-Alright, that’s it. We’re done talking about this fuck.

-Is that right? You sure that’s not the Long Islands talking?

-It’s definitely the Long Islands talking.

Ronnie tried to lower her voice as she leaned closer to me.

-You know what I’d really like to do? I’d like to get fucked.

I saw this coming. Ronnie is always aggressive when she gets drunk. It’s actually pretty fun but I wasn’t sure I had the energy. These days we chose the Indian casinos over Vegas because they were laid back. We went there to relax, have some drinks, laugh at Pepe’s ancient routine, go to the spa and shop at nearby outlet malls during the day.

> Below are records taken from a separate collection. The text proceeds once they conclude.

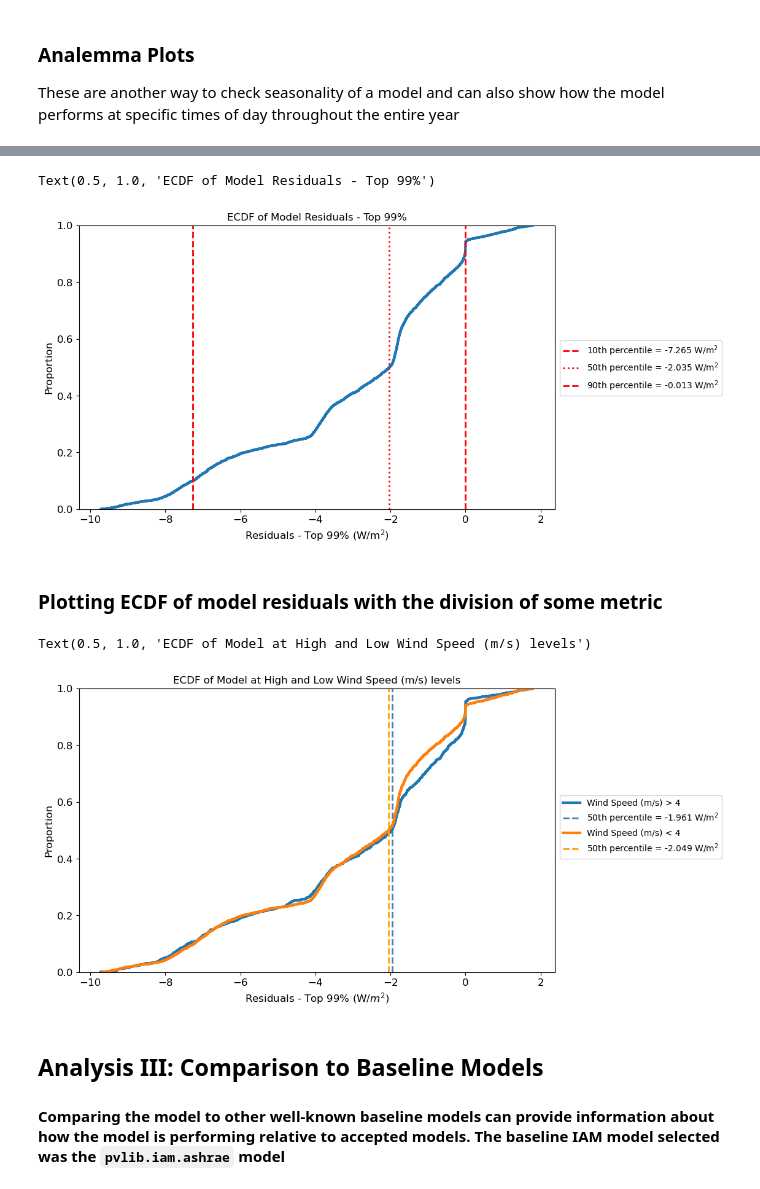
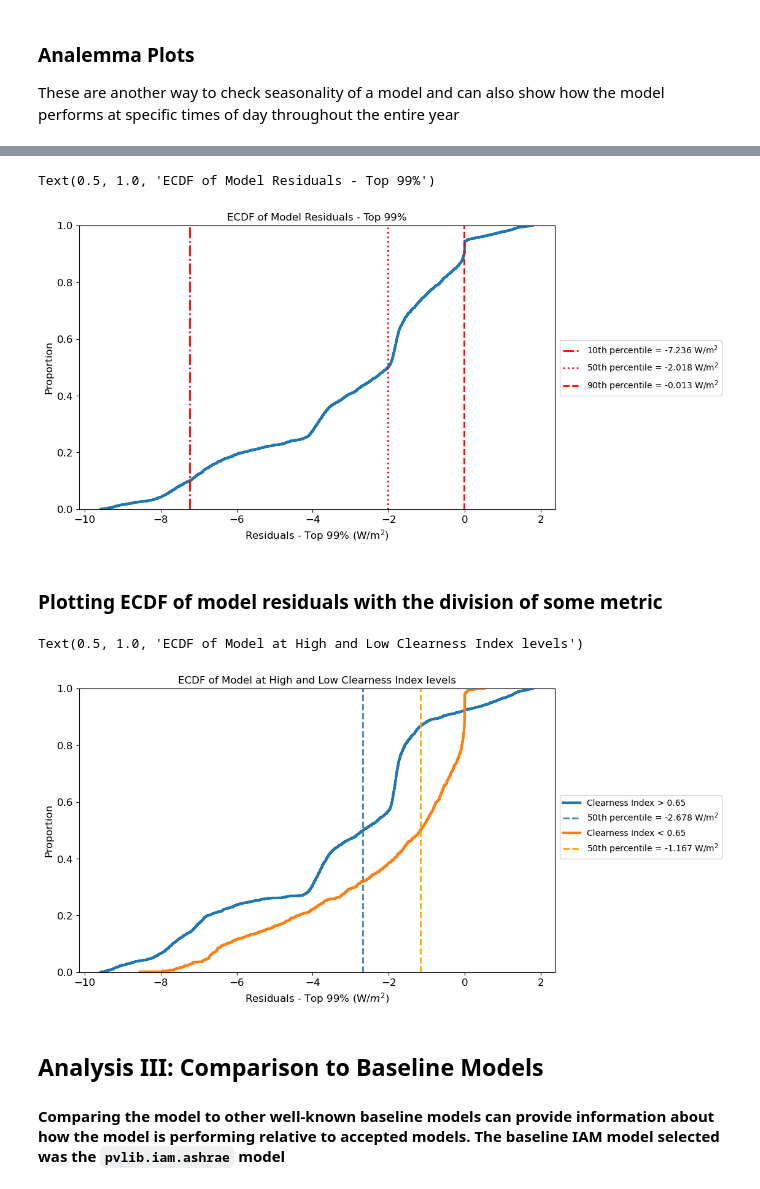
Before and after one commit to lmdeville/PV-Modeling, a Jupyter notebook: Model Validation/IAM Validation.ipynb, the cells around one changed output, grey strips where cells are left out. Cells and saved outputs as stored; diff of their text form; code cells hidden in the pictures.

```diff
--- a/Model Validation/IAM Validation.ipynb
+++ b/Model Validation/IAM Validation.ipynb
@@ -37,10 +41,9 @@ plt.rcParams['axes.titlesize']=12
 
 This section imports the meteo and system data from the DuraMAT Datahub. For the purpose of accurate solar position calculations, the times are set to be labeled at the middle-of-hour. The data includes 2 filters: _bsrn pass_ and _SNL No Snow_. The baseline surface radiation network (BSRN) filter follows [version 2 quality control tests](https://epic.awi.de/id/eprint/30083/1/BSRN_recommended_QC_tests_V2.pdf) and the SNL No Snow filter removes any days with recorded snow fall or snow depth. Data is removed if either filter value is '0'. For the meteo data, any 0 values are replaced with NaNs so that statistical values, like mean, are not affected by these values.
 # %%
-#read in data from duramat data hub directly
-df = pd.read_excel('pvpmc_2021_blind_modeling_comparison_data_s1-s6.xlsx', sheet_name='S2')
-#df = pd.read_excel(https://datahub.duramat.org/dataset/293db0cb-e838-4f7a-8e77-f62e85328c47/resource/b54bdc36-1864-48a9-abab-daf0e3f8dcf5/download/pvpmc_2021_blind_modeling_comparison_data_s1-s6.xlsx,
-#                   sheet_name='S2'
+# #read in data from duramat data hub directly
+df = pd.read_excel(https://datahub.duramat.org/dataset/293db0cb-e838-4f7a-8e77-f62e85328c47/resource/b54bdc36-1864-48a9-abab-daf0e3f8dcf5/download/pvpmc_2021_blind_modeling_comparison_data_s1-s6.xlsx,
+                   sheet_name='S2'
 
 #Reassigning the index so the timesteps are at the middle of the hour
 df.index = pd.date_range(start='2021-01-01 00:30:00', end='2021-12-31 23:30:00', freq='H')
@@ -67,9 +70,8 @@ df.head()
 #Defining constants and values that are consistent across all calculations
 #we are using S2 from the data, which is the Candian Solar Monocrystalline 275W module
 module = {'Tilt': 35,'Latitude': 35.05,'Longitude': -106.54,'Altitude': 1600,'Surface Azimuth': 180,'String Length':12, 'iam0':1,'iam10': 0.9989, 'iam20': 1.0014, 'iam30': 1.0002, 'iam40':0.9984,
-          'iam45': 0.9941, 'iam50': 0.9911, 'iam55': 0.9815, 'iam60':0.9631, 'iam65':0.9352, 'iam70':0.8922, 'iam75':0.8134, 'iam80':0.6778, 'iam85': 0.4351,
-         'U0': 28.825, 'U1': 4.452, 'NOCT': 45, 'Unit Mass': 11.119, 'Area':1.621, 'Pmp' : 275, 'Gamma Pmp': -0.0041, 'Alpha Isc':0.0033,
-          'Beta Voc': -0.1178, 'Cell Type':'monoSi', 'Cells in Series':60}
+          'iam45': 0.9941, 'iam50': 0.9911, 'iam55': 0.9815, 'iam60':0.9631, 'iam65':0.9352, 'iam70':0.8922, 'iam75':0.8134, 'iam80':0.6778, 'iam85': 0.4351,'U0': 28.825, 'U1': 4.452, 'NOCT': 45,
+          'Unit Mass': 11.119,'Area':1.621,'Vmp': 31.48 ,'Imp': 8.81,'Voc':38.29 ,'Isc': 9.30,'Pmp': 275,'Gamma Pmp': -0.0041,'Alpha Isc':0.0033,'Beta Voc': -0.1178,'Cell Type':'monoSi','Cells in Series':60}
 module = pd.Series(module)
 
 #Running solar position calculations
@@ -373,36 +389,36 @@ plt.xlabel('Residuals - Top 99% (W/m$^2$)')
 perc10 = df['resid_trim'].quantile(0.1)
 perc50 = df['resid_trim'].quantile(0.5)
 perc90 = df['resid_trim'].quantile(0.9)
-plt.axvline(perc10, linewidth=2, color='red', linestyle='--', label=f'10th percentile = {perc10:0.03f} W/m$^2$')
+plt.axvline(perc10, linewidth=2, color='red', linestyle='-.', label=f'10th percentile = {perc10:0.03f} W/m$^2$')
 plt.axvline(perc50, linewidth=2, color='red', linestyle='dotted', label=f'50th percentile = {perc50:0.03f} W/m$^2$')
 plt.axvline(perc90, linewidth=2, color='red', linestyle='--', label=f'90th percentile = {perc90:0.03f} W/m$^2$')
 plt.legend(prop=dict(size='small'), loc=[1.01, 0.4])
 plt.title('ECDF of Model Residuals - Top 99%')
 # %% [output]
 Text(0.5, 1.0, 'ECDF of Model Residuals - Top 99%')
-[figure, old version]
+[figure, new version]
 # %% [markdown]
 ### Plotting ECDF of model residuals with the division of some metric
 # %%
-metric = 'Wind Speed (m/s)' #<---------------- could be any value that is a column in the df (wind speed, clearness index, ambient temp)
-bound = 4 #<------------------------------ the bound at which to separate the upper and lower categories
+metric = 'Clearness Index' #<---------------- could be any value that is a column in the df (wind speed, clearness index, ambient temp)
+bound = 0.65 #<------------------------------ the bound at which to separate the upper and lower categories
 
 df_h = df[df[metric] > bound]
 df_l = df[df[metric] < bound]
 
 perc50_h = df_h['resid_trim'].quantile(0.5)
 perc50_l = df_l['resid_trim'].quantile(0.5)
 
 sns.ecdfplot(data=df_h, x='resid_trim', linewidth=3, label=(metric+' > '+str(bound)))
 plt.axvline(perc50_h, linewidth=2, color='steelblue', linestyle='--', label=f'50th percentile = {perc50_h:0.03f} W/m$^2$')
 sns.ecdfplot(data=df_l, x='resid_trim', linewidth=3, label = (metric+' < '+str(bound)))
 plt.axvline(perc50_l, linewidth=2, color='orange', linestyle='--', label=f'50th percentile = {perc50_l:0.03f} W/m$^2$')
 plt.legend(prop=dict(size='small'), loc=[1.01, 0.4])
 plt.xlabel('Residuals - Top 99% (W/$m^2$)')
 plt.title('ECDF of Model at High and Low '+metric+' levels')
 # %% [output]
-Text(0.5, 1.0, 'ECDF of Model at High and Low Wind Speed (m/s) levels')
+Text(0.5, 1.0, 'ECDF of Model at High and Low Clearness Index levels')
-[figure, old version]
+[figure, new version]
 # %% [markdown]
 ## Analysis III: Comparison to Baseline Models
 #### Comparing the model to other well-known baseline models can provide information about how the model is performing relative to accepted models. The baseline IAM model selected was the `pvlib.iam.ashrae` model
```
Also changed, not shown: parts of 15 cells of this notebook, 4 other files.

Amy usually planned the activities because she always got discounts out of people. Yet another way she was nice, constantly needling people until they gave her what she wanted.

-So what do you think?

-About what?

-Getting some guys?


I glanced at my ring finger.

-Oh right. I forgot for a second. You shouldn’t. I mean Bill’s great. But what about me?

-It’s not going to make you happy.

-Who wants to be happy?

Unsurprisingly the casino had a club, one we had never been in. It was one of those ratty joints you find in outpost Californian towns. You see it off the side of the freeway and think: who the fuck goes there? The club was tiny. There was a dance floor in the center and a DJ booth off to the side. Different color lights were projected from the ceiling. Usually clubs like that would be filled with vatos and Black dudes and white bros and there would be something shady going down in the parking lot. This club, The TeePee, would have been like that too, but it was at a casino which catered to couples. Most people who came to the casino were pushing forty, not the clubbing type. The TeePee rarely had single ladies for dudes to ogle and thus the dudes tended to not go there.

I hadn’t been clubbing in forever. That wasn’t a Bill thing, I stopped almost as soon as I hit thirty. I was worn out. As soon as I walked into The TeePee, however, I felt that electric tickle dance up my spine. I guess after four years I missed it a little. Or maybe they put something in Red Bull that reacts to pulsating beats. They must put the same thing in Long Islands because I looked at Ronnie and she was feeling it too.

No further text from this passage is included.